Assumed prior knowledge
This course aims at students who want to gain a deep understanding of modern security issues in computer systems. We expect that students already have some background knowledge in security (e.g. have taken the Security course at the Bachelor level) and computer architectures (e.g. have taken the Computer Architecture course).
Computer systems that communicate, process or store personal or company-critical data, need to be protected against attacks that undermine their security. These computer systems are used in diverse applications, ranging from low-energy sensor nodes in the Internet of Things, to high-performance servers in data centers. Therefore, security mechanisms need to adhere to the constraints imposed by the system with respect to energy consumption, performance, cost, etc. This course will concentrate on attacks and mitigations at the software and the hardware (processor) level.
The first part of the course will focus on vulnerabilities and their detections at the software level. We will overview the most important code vulnerability types and will study the state-of-the-art techniques for identifying security issues at the software level, e.g., fuzzing, static and dynamic security analysis. We will also review the secure software development lifecycle.
The second part of the course covers attacks and protection mechanisms that specifically focus on the hardware of computer systems. We will study vulnerabilities in the computer architecture and the memory, as well as hardware-based roots of trust and security architectures.
After this course, you will have knowledge about security vulnerabilities in software and computer systems. You will also learn about the latest developments in the system and software security research, and you will be able to evaluate it critically. In addition, you will have hands-on experience with state-of-art security tools and practices, and you will have tackled security issues in real systems by planning and executing your own security project.
The most recent timetable can be found at the Computer Science (MSc) student website.
You will find the timetables for all courses and degree programmes of Leiden University in the tool MyTimetable (login). Any teaching activities that you have sucessfully registered for in MyStudyMap will automatically be displayed in MyTimeTable. Any timetables that you add manually, will be saved and automatically displayed the next time you sign in.

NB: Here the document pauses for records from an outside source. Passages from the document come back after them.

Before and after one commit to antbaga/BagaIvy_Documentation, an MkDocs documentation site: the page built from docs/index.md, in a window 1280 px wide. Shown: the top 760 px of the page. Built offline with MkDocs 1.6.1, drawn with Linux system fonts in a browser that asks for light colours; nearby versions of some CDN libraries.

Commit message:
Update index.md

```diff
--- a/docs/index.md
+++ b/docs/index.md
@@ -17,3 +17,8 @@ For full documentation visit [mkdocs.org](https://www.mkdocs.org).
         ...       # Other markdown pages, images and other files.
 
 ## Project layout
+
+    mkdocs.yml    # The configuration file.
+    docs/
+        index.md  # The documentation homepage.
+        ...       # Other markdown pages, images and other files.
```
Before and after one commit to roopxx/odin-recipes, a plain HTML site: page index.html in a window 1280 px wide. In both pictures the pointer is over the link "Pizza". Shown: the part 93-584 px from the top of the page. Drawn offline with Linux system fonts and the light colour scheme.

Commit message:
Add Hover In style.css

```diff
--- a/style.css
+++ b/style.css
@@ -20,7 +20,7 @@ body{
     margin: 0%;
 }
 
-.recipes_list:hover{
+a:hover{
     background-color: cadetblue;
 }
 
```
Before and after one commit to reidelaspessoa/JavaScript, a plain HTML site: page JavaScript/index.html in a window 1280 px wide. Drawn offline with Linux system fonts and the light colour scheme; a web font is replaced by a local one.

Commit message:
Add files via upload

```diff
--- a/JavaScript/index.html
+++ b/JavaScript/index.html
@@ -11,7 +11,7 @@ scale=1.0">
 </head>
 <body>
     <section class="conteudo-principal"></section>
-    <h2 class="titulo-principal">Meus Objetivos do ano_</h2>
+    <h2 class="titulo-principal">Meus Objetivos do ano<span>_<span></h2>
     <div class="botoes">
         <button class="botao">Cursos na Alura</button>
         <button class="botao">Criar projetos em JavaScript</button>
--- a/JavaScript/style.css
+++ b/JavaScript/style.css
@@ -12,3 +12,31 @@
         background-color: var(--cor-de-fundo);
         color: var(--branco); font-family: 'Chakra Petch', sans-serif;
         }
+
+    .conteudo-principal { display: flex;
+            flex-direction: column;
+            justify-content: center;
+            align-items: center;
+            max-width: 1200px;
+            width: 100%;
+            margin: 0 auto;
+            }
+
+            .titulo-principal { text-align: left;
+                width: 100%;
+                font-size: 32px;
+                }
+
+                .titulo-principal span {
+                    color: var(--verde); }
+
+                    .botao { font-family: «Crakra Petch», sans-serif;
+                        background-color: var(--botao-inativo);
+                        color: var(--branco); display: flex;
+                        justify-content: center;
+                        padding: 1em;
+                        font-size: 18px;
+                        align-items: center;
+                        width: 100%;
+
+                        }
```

MyTimetable allows you to integrate your timetable with your calendar apps such as Outlook, Google Calendar, Apple Calendar and other calendar apps on your smartphone. Any timetable changes will be automatically synced with your calendar. If you wish, you can also receive an email notification of the change. You can turn notifications on in ‘Settings’ (after login).
For more information, watch the video or go the the 'help-page' in MyTimetable. Please note: Joint Degree students Leiden/Delft have to merge their two different timetables into one. This video explains how to do this.
Mode of instruction
Lectures, peer presentation classes, workshops.
Total hours of study: 168 hrs. (= 6 EC). Of those (ca.):
14 hrs of lectures
14 hrs of peer presentations and workshops
30 hrs of research literature analysis
110 hrs of project work
Final grade = 30% paper written analysis&presentation grade + 70% project work&report&presentation grade (no exam)
Paper analysis and presentation in a group of 2-3: papers/topics are proposed by the teachers
Project for ca. 110 hours in a group of 2-3. Projects are defined by students jointly with lecturers, e.g., a replication study or propose a new application of the tool. Students present the project results, and also submit a short report (with a small literature review, motivation, project overview and discussion of results).
There is no textbook. Recommended readings (research papers, etc.) will be announced on Brightspace.
From the academic year 2022-2023 on every student has to register for courses with the new enrollment tool MyStudyMap. There are two registration periods per year: registration for the fall semester opens in July and registration for the spring semester opens in December. Please see this page for more information.
Please note that it is compulsory to both preregister and confirm your participation for every exam and retake. Not being registered for a course means that you are not allowed to participate in the final exam of the course. Confirming your exam participation is possible until ten days before the exam.
Extensive FAQ's on MyStudymap can be found here.
- Contact the lecturers via email.